When you stop to think about it, you’re life is all about hope. Every decision, every good or bad moment is about hope and expectation and then, whether that expectation is met or not. Think about it: “I hope this person likes me.” “I hope this relationship works out.” “I hope to pass this test, graduate.” “I hope this job becomes mine.” “I hope I stay healthy and grow old. “I will do this or that…” And then something or someone steps in. And when it doesn’t happen we’re disappointed, upset, angry, even despairing. In fact, you could go so far as to say, all frustration and disappointment in life is a result of, or birthed out of, unmet expectation.
Beware: Christmas ramps this up in spades. All of this season’s ads are pummeling you with false hope. We’ll see hundreds, even thousands, of ads this month promising you something- offering hope. What we see is an embellished vision of life created by a media- drenched culture that changes our expectations. It captures our imagination and convinces us that life should be like this. In fact, there’s a term for it: it’s what sociologist Krishan Kumar (at UVa) calls “hyper-reality”. He says this: “Our world has become so saturated with images and symbols that a new ‘electronic reality’ has been created, whose effect is to obliterate any sense of an objective reality lying behind the images and symbols.” In other words, the images and the symbols that represent the things that stand behind them are actually overblown, exaggerated and embellished. We create in our minds a world that is not based on reality. As a result our hopes are heightened even more and our expectations are exaggerated and we’re always left wanting, even despairing.
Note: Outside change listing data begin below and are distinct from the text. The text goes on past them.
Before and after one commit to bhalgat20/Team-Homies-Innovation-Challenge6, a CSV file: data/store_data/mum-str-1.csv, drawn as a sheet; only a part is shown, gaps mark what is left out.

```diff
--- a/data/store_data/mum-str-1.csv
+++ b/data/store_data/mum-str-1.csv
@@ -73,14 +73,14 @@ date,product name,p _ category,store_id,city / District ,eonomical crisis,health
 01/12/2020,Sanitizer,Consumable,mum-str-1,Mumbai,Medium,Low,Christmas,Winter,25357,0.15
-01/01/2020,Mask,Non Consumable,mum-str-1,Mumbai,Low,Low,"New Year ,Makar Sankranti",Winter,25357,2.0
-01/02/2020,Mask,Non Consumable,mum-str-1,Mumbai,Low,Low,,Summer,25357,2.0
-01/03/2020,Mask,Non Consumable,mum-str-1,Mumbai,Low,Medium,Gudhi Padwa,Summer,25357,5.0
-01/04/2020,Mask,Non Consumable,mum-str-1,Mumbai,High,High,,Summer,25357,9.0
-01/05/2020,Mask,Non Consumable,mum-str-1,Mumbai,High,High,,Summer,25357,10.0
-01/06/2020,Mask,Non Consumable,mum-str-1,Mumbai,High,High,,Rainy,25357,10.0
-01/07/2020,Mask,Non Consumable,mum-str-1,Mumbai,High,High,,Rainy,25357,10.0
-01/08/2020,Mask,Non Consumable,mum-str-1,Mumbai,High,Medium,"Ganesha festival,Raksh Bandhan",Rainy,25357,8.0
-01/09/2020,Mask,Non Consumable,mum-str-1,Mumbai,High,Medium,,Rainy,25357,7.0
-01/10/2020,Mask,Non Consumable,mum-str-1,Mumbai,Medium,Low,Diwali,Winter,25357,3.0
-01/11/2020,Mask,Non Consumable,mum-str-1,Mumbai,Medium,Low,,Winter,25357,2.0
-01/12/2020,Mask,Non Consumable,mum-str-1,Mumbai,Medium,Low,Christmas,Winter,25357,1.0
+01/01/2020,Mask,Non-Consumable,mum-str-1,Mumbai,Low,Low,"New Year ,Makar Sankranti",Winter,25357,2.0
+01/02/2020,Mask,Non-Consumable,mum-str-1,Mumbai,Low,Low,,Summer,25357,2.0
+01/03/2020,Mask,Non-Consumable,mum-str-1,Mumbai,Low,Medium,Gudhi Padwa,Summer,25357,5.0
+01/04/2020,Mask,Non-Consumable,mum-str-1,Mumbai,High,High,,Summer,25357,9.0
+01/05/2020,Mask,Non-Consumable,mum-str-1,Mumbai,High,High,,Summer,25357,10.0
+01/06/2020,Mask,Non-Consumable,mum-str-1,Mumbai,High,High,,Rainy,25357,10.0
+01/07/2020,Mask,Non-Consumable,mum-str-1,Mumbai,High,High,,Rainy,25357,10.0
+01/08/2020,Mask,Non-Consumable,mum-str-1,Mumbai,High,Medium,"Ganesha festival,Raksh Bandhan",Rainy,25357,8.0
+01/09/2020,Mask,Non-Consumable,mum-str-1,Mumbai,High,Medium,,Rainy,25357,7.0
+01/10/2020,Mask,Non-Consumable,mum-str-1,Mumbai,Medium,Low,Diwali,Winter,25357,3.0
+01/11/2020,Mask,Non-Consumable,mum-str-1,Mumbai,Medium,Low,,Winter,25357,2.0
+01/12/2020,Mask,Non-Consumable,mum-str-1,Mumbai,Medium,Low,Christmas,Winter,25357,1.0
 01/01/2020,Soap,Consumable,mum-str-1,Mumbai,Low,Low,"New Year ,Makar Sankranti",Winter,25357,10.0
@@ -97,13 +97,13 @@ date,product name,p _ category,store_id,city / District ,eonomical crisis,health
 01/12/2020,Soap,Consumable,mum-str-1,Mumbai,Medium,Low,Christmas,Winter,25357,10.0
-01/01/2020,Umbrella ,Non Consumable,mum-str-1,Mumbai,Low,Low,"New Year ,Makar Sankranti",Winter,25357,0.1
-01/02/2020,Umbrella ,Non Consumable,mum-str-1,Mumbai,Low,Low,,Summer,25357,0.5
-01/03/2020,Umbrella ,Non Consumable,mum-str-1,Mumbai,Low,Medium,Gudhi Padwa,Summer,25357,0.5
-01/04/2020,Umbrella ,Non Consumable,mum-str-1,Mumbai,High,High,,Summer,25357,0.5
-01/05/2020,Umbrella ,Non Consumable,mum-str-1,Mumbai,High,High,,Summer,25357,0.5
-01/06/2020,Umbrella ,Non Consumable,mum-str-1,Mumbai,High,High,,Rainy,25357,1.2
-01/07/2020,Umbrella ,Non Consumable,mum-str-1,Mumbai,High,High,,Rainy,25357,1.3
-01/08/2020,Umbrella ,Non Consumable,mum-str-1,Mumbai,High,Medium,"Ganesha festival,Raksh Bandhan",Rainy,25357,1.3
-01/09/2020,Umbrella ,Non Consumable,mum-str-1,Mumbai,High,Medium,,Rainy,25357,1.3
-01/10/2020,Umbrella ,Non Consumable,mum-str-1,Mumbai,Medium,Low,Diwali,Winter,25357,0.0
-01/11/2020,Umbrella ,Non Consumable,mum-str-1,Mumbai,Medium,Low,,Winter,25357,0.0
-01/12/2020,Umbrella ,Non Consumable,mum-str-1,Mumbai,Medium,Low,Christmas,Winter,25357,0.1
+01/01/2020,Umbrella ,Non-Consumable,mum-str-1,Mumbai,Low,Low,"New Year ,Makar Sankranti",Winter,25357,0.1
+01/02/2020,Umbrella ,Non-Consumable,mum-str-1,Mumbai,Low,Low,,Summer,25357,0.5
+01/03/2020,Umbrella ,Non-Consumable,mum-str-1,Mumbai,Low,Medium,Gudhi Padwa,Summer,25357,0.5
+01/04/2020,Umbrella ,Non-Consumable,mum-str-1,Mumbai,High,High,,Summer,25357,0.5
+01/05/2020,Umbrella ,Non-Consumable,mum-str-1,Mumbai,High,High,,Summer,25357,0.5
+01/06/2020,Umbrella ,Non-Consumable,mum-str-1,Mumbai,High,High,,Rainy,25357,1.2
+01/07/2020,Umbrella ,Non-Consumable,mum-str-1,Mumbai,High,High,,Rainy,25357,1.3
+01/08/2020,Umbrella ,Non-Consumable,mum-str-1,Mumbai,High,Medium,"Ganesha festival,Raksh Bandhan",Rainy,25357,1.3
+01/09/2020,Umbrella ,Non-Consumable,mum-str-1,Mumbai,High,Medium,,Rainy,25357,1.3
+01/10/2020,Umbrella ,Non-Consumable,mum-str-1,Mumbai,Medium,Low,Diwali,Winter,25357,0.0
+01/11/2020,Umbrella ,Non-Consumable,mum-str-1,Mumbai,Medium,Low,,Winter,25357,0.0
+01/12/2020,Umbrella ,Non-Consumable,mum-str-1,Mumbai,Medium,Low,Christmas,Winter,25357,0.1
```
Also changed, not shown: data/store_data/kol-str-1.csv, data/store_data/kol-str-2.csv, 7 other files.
We place or hope in something or someone and we expect that thing or person to deliver. The Scottish writer, Allan K. Chalmers, wrote, “The grand essentials of happiness are: something to do, something to love, and something to hope for.” We all place our hope in something or someone. But it is the Object of our Hope that makes ALL the difference. So, rightly understood:
Christmas is all about hope created, hope lost, hope restored, and hope realized. Indeed, this is the story of redemptive history. And HERE is the great human problem: We are prone to place our hope in things that cannot deliver. But here’s ironic twist:
The doorway to hope is hopelessness. The only way you find true hope is to give up on all those others things you place your hope in. And for hope to be hope must fix what’s broken. If not why hope in it? And we must realize that the answer is not found in us or anything this world can offer. There’s no horizontal hope.
Hopelessness is the doorway to hope. When you finally give up on the idea that you will find hope in the horizontal, you’re at the doorway of REAL hope, that gives life. When you give up on horizontal hope then you’re ready to look up and find the only hope that matters. Have you given up on all those other things? Do you still think you’ll find your personal savior in something or someone else? Give up on that perfect relationship. Give up on that perfect job, the perfect body, the perfect marriage, the perfect house. Give up; those things are fruitless. But HOPE has come.
Biblical hope is a bold and certain expectation that God will do what He says He will do. Biblical hope is synonymous to trust. It is not synonymous with wish or desire. Those who hope in the Lord, are those who trust in Him- and trust is equivalent to obedience. Hope is not a magic wand or a good feeling- ultimately hope is the result of obedience. Hope is a firm reliance on the preferred or future Story of God.
Hope is not a situation, it’s not a circumstance, it’s not a thing. When you finally realize this (usually by painfully discovering that those things and people will never satisfy), you open the door and guess who is standing there? Jesus.
Hope is a Person and His name is Jesus.
“May the God of hope fill you with all joy and peace in believing, so that by the power of the Holy Spirit you may abound in hope.” Romans 15:13